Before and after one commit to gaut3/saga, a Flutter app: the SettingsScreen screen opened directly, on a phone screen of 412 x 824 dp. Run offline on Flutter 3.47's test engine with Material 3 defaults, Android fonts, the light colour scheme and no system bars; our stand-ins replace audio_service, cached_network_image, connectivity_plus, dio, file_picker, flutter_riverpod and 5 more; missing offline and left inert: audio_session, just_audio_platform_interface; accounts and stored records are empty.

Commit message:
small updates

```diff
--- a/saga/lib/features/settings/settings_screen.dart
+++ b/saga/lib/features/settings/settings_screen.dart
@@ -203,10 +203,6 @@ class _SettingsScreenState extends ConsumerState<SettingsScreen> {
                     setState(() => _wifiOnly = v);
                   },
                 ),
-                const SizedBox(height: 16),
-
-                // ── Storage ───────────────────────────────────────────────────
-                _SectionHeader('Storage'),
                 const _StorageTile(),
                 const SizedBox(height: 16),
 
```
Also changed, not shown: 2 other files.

+ + + + + + +

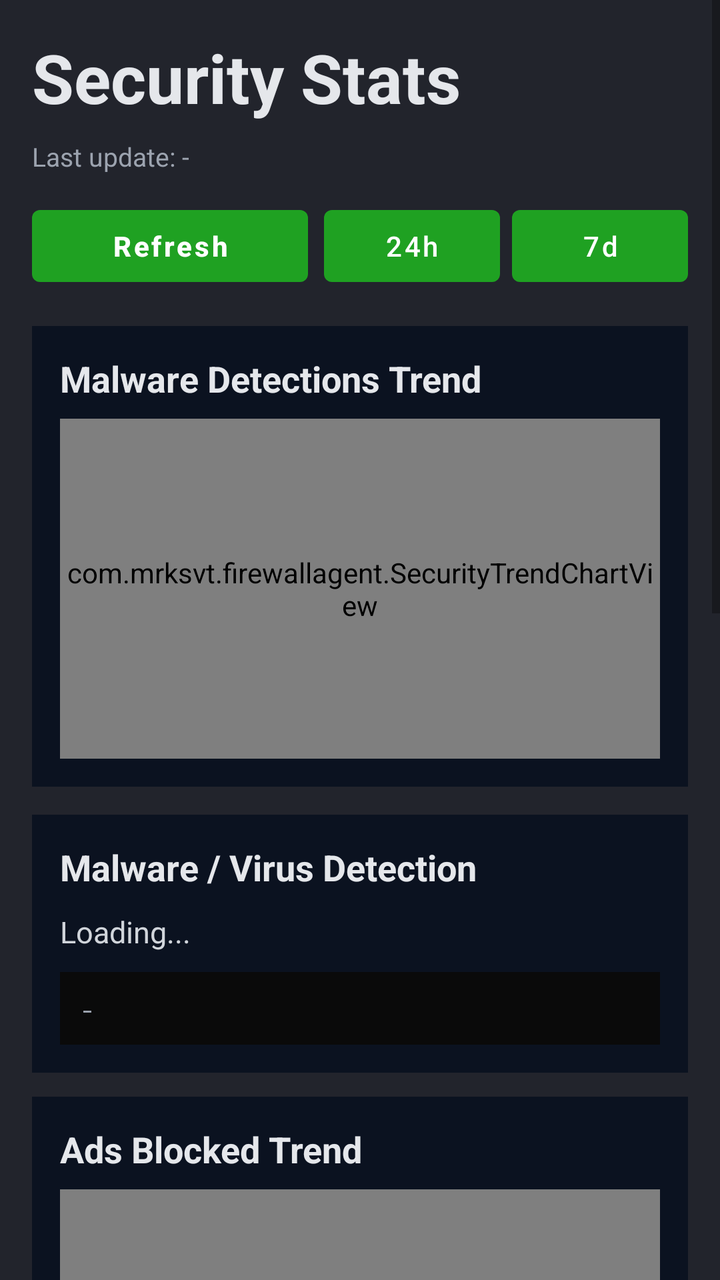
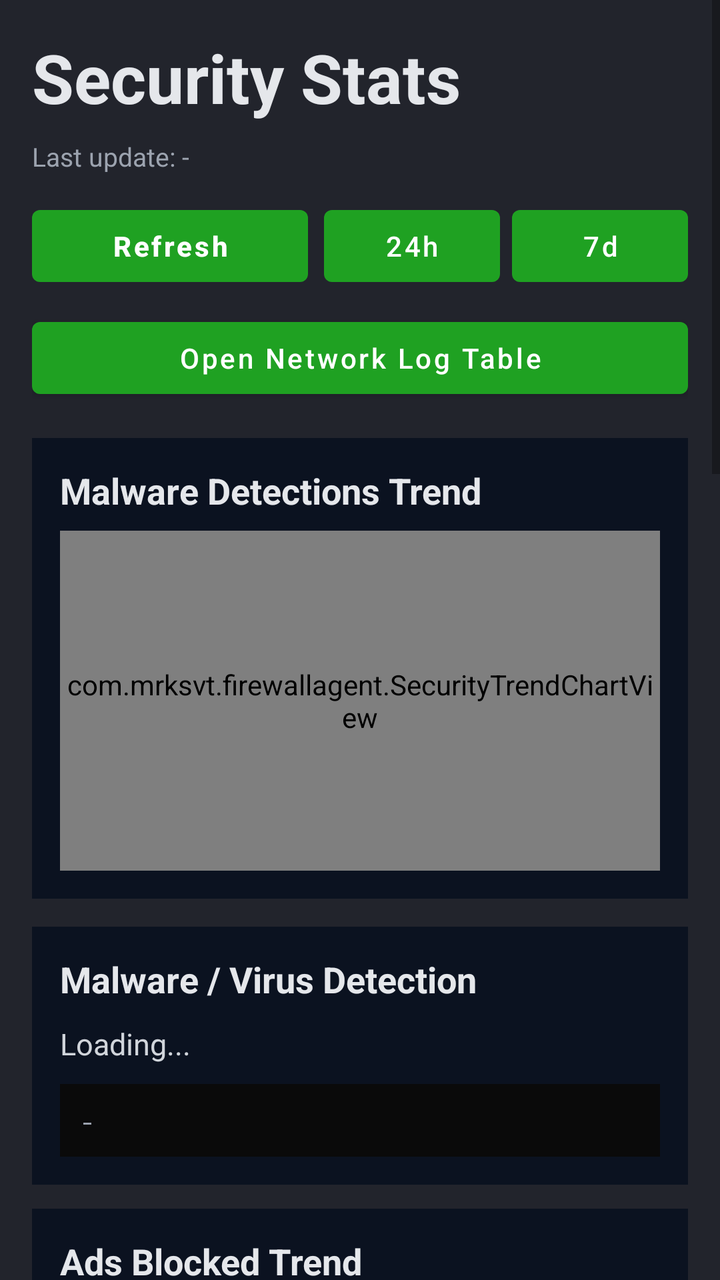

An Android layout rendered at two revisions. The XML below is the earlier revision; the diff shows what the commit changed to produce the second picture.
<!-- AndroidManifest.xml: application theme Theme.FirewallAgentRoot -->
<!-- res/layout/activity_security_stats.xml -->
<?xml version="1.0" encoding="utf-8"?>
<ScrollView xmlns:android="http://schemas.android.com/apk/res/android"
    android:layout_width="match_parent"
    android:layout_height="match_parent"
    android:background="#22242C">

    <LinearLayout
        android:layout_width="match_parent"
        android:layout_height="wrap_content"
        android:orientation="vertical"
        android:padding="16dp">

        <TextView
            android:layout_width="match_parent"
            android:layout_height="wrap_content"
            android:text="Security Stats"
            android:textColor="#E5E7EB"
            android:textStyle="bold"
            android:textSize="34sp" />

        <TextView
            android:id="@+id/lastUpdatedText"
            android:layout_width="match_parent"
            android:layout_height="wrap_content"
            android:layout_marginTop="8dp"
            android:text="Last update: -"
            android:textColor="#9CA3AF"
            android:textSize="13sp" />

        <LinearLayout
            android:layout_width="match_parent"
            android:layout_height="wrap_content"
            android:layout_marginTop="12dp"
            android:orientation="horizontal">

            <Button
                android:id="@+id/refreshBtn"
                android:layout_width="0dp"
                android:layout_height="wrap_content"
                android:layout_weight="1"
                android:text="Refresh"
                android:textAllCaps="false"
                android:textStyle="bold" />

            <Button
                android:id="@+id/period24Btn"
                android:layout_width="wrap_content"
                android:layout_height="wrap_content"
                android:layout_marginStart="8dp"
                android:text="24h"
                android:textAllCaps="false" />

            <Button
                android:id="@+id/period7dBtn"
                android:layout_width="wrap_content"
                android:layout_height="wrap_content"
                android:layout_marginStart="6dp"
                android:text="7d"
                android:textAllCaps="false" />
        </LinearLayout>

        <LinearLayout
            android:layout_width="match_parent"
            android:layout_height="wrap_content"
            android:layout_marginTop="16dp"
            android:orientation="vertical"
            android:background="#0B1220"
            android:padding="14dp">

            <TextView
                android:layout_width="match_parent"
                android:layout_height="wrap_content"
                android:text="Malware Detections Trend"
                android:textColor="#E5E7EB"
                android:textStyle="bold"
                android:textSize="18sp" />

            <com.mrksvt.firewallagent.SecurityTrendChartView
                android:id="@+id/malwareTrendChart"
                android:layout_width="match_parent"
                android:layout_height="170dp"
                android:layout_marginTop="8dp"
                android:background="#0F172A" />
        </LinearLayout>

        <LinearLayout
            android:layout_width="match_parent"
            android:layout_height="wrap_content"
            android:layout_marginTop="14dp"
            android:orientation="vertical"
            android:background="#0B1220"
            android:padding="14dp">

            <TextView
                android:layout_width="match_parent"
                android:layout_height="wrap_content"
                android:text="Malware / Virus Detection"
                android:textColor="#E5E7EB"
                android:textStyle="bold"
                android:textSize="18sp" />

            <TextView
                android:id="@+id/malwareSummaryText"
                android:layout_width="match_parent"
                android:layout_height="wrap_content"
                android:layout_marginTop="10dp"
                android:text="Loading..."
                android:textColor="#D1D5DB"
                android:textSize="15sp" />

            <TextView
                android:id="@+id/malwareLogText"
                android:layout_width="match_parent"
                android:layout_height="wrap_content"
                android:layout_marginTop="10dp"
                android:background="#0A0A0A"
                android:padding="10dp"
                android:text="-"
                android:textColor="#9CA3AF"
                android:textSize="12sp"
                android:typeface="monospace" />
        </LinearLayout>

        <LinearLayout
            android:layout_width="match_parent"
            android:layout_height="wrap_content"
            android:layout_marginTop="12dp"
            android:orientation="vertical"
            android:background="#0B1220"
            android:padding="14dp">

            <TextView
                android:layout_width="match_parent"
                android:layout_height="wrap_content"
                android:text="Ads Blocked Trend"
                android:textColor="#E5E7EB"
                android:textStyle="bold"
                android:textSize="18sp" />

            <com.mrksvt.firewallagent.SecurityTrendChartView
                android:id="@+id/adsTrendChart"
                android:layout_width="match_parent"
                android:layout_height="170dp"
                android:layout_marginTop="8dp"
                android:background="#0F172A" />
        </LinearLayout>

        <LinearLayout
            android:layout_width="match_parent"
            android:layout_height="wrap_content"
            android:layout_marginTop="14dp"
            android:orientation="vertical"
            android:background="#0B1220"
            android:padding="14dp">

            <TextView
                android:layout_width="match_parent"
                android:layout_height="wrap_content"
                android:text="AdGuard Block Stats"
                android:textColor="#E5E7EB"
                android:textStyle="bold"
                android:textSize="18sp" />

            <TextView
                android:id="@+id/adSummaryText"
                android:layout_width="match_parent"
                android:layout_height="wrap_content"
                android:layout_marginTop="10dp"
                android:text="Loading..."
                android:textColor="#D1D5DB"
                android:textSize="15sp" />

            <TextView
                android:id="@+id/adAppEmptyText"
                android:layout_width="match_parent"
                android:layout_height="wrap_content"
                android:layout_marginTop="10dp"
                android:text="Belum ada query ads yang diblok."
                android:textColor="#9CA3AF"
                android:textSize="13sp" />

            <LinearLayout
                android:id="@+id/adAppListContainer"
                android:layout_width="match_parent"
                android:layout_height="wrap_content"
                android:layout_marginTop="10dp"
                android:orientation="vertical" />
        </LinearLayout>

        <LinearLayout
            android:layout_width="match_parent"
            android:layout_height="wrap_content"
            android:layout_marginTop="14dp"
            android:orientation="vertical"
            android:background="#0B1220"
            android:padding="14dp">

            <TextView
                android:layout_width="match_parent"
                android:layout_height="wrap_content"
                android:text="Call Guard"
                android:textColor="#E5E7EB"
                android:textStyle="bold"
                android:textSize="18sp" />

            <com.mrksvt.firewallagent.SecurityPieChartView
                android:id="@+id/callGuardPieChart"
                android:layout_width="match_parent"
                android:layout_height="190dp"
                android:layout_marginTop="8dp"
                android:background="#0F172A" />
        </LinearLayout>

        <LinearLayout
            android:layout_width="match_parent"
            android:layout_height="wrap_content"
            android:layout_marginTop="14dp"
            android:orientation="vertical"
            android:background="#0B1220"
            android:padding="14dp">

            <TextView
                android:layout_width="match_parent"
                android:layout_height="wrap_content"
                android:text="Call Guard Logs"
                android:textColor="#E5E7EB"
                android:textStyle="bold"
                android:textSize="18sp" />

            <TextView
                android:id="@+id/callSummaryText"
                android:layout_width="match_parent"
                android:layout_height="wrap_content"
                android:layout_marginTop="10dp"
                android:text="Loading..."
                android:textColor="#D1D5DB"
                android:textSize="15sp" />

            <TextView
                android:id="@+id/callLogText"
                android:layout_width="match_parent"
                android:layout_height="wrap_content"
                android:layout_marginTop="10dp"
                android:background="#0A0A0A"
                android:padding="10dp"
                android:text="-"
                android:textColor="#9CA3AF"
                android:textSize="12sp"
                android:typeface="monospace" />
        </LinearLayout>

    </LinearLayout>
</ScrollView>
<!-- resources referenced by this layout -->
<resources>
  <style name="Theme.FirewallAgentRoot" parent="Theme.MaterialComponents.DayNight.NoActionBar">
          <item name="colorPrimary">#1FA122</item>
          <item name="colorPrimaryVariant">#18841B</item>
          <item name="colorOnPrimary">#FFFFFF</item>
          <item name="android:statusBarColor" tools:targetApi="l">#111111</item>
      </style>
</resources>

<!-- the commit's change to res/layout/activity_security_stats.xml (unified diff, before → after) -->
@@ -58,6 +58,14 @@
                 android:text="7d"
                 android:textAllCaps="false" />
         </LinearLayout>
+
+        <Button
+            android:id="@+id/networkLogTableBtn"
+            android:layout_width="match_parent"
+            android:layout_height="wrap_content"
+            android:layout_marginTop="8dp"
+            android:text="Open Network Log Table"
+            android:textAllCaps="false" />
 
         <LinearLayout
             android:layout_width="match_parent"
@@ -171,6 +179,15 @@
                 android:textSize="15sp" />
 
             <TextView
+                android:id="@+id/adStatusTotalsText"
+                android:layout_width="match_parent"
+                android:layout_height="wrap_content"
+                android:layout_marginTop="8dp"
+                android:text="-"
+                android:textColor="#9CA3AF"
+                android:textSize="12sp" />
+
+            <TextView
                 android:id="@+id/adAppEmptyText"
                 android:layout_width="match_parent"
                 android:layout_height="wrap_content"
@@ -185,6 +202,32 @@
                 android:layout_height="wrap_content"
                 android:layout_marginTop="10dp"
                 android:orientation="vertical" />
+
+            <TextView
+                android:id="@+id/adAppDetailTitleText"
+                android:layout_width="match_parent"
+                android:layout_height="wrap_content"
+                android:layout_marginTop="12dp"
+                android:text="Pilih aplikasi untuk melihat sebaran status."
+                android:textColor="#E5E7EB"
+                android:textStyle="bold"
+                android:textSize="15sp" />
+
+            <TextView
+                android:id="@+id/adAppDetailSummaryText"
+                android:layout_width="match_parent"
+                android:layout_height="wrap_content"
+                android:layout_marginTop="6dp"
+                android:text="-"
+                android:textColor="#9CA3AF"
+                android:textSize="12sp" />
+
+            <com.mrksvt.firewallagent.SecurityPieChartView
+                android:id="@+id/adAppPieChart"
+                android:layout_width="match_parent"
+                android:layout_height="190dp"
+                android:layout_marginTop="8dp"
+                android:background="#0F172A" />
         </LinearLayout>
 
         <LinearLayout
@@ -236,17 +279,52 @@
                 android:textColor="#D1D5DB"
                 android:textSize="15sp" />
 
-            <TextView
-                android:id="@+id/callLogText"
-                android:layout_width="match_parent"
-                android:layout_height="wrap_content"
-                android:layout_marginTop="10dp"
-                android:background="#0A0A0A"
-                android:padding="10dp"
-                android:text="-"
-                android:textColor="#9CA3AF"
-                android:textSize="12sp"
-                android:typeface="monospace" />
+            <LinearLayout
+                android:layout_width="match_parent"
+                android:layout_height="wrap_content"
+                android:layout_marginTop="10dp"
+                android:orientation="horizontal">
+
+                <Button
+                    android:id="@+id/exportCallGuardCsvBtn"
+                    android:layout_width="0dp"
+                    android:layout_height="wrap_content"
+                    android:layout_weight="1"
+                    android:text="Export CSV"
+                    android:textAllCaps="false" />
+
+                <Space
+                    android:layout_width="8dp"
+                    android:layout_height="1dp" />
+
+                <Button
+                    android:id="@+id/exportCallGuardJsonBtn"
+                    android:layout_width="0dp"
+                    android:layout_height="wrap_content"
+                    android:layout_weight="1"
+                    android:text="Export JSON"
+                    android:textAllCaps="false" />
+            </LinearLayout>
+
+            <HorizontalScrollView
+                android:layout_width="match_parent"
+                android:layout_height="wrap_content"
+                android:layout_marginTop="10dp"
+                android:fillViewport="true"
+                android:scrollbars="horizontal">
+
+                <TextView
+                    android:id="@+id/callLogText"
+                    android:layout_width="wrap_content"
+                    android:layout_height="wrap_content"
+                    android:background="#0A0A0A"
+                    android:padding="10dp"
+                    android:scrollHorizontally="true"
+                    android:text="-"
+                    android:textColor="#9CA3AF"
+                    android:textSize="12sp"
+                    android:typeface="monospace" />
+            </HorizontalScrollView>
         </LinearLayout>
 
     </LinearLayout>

+ + + + + + +

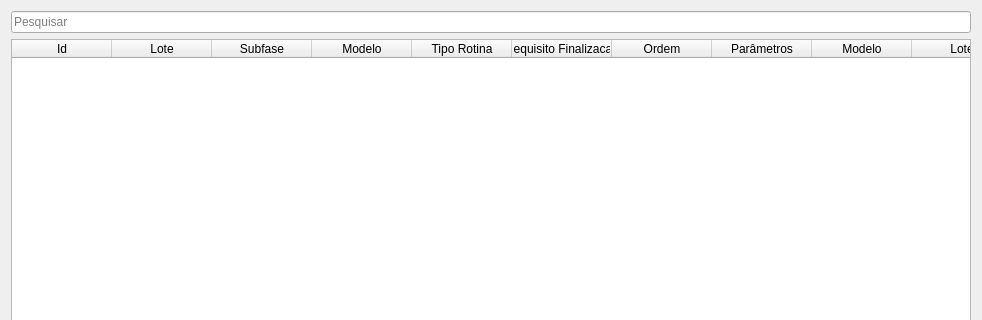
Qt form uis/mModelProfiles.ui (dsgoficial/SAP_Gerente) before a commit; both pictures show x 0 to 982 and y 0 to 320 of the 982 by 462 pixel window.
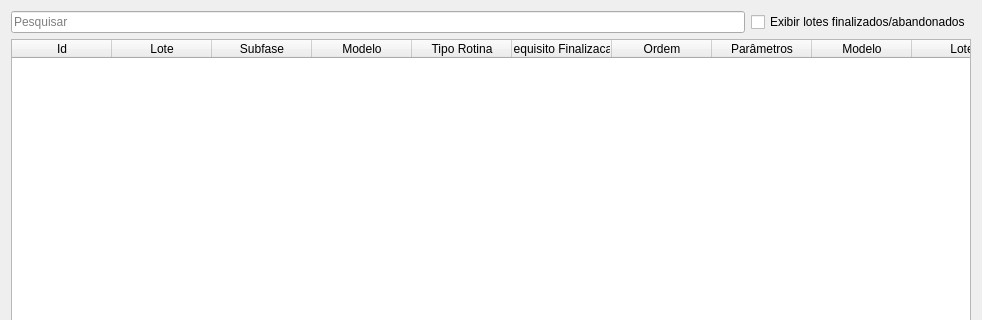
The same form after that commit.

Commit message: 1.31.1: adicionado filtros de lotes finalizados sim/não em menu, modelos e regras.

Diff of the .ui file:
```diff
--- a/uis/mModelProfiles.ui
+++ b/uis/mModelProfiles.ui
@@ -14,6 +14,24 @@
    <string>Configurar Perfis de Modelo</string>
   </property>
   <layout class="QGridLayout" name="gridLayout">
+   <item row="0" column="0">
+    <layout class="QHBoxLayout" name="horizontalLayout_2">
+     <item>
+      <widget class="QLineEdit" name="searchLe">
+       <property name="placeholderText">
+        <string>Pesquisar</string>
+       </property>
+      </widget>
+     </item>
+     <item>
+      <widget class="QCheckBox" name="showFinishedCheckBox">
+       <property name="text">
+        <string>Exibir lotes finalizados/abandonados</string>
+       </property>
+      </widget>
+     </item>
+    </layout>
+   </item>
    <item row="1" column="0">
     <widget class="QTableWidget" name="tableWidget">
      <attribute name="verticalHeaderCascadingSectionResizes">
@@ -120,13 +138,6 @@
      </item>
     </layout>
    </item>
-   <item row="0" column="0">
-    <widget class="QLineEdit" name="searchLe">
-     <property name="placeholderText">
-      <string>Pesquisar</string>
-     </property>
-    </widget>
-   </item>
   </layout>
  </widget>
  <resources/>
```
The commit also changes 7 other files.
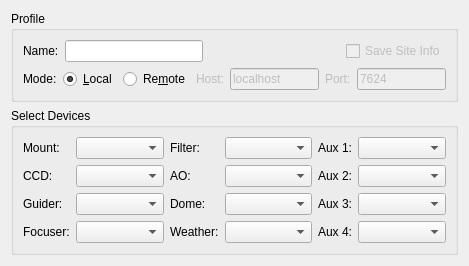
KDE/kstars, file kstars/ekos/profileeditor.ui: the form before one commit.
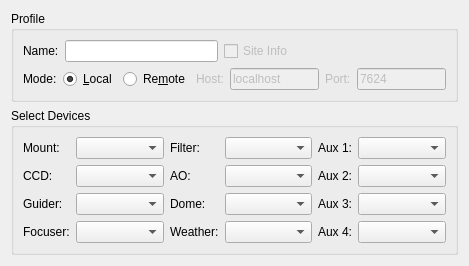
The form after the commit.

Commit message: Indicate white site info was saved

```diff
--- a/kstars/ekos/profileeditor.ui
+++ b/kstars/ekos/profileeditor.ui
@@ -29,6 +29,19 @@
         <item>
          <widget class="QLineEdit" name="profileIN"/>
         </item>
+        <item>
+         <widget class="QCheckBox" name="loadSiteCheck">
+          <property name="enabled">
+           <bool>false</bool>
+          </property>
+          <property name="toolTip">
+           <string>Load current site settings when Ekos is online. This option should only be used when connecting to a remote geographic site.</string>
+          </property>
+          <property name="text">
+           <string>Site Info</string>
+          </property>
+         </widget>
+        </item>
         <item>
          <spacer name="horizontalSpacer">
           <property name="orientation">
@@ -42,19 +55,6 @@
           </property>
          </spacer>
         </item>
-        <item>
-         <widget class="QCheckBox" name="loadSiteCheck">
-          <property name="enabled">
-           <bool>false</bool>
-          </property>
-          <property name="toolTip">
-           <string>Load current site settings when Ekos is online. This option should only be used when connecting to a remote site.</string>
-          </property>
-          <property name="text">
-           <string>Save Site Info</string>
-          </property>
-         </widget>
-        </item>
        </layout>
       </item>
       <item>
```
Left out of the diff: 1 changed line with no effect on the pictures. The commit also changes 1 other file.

+ + + + + + +

YOUR GOAL
The number of lines in the data that hold "toolTip" is all that should be given.

ANSWER BELOW
2